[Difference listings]
=======

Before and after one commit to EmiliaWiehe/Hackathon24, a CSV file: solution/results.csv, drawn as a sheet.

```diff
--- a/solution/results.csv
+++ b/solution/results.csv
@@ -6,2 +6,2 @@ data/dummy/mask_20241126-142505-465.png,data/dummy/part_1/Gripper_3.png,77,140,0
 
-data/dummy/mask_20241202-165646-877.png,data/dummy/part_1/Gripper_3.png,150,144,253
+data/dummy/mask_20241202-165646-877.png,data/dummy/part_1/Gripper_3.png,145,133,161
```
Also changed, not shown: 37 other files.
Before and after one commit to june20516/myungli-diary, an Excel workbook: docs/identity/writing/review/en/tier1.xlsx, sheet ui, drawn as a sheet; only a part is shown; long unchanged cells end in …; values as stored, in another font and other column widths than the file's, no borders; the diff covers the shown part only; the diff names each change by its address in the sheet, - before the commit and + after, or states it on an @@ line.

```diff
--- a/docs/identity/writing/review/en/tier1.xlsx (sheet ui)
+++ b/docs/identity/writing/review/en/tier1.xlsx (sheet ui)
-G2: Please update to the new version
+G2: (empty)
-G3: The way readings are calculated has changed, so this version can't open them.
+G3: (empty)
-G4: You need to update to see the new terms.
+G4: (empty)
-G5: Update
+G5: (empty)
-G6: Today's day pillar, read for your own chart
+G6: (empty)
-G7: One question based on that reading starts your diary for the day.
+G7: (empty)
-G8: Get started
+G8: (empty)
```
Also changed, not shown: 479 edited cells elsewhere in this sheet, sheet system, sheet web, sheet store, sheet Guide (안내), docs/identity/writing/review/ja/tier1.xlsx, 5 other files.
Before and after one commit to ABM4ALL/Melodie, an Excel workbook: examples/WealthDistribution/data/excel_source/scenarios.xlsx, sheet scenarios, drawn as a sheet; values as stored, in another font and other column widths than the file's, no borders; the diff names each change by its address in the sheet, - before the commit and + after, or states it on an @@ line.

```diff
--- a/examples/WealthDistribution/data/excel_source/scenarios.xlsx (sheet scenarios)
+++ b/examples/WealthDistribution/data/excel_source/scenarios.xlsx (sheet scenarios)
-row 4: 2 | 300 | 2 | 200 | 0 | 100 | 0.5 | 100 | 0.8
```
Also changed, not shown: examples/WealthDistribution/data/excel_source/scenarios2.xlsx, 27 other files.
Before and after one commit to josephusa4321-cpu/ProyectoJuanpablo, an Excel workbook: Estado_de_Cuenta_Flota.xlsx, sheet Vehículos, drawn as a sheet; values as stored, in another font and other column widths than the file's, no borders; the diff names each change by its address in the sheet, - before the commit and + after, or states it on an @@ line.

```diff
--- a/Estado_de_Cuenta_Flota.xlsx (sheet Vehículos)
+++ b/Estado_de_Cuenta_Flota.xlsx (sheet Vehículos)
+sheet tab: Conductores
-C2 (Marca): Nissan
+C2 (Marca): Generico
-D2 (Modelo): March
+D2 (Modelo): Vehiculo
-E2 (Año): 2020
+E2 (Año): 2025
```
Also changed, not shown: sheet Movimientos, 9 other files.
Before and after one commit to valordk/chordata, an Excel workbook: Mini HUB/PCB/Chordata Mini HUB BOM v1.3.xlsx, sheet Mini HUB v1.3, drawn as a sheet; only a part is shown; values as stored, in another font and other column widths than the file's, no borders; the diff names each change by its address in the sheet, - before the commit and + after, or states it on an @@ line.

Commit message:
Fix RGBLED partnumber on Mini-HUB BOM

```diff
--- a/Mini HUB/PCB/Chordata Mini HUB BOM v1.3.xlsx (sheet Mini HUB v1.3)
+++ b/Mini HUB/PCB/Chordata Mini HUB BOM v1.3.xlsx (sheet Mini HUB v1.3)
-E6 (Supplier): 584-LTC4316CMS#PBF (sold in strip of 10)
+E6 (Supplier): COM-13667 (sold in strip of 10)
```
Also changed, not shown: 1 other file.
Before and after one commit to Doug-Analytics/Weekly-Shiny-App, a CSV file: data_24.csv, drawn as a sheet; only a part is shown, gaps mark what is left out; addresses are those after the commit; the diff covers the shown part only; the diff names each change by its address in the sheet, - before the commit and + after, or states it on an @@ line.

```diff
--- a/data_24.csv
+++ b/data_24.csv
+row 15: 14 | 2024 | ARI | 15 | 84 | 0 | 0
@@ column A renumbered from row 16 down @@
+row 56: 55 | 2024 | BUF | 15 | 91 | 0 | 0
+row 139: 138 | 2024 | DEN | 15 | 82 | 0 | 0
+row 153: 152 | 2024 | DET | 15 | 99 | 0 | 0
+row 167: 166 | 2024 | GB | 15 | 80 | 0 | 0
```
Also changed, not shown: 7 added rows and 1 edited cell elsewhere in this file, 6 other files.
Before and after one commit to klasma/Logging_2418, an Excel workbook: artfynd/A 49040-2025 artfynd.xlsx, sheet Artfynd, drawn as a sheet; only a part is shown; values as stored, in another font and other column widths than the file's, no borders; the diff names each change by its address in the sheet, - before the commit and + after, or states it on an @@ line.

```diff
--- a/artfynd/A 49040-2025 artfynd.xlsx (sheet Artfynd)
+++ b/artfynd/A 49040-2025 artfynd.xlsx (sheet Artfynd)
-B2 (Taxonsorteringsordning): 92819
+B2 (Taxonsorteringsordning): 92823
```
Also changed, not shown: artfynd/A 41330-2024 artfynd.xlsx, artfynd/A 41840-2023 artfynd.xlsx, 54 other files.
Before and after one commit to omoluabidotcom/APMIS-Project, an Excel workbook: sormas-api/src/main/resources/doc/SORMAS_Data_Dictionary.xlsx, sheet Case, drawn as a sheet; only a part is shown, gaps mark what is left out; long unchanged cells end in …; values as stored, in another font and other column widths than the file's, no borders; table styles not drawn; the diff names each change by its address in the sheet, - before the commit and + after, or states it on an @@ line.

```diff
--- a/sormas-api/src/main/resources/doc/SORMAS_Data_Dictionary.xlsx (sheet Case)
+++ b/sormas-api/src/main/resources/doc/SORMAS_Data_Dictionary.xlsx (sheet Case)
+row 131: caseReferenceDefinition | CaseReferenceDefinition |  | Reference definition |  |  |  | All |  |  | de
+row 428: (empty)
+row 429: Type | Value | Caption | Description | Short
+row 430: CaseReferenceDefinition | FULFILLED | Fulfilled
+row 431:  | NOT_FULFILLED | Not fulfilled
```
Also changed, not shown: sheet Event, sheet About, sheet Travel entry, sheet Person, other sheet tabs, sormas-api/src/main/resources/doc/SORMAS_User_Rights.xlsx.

=======

A single number is the whole answer: please count how many lines of the records above include the string "files".

6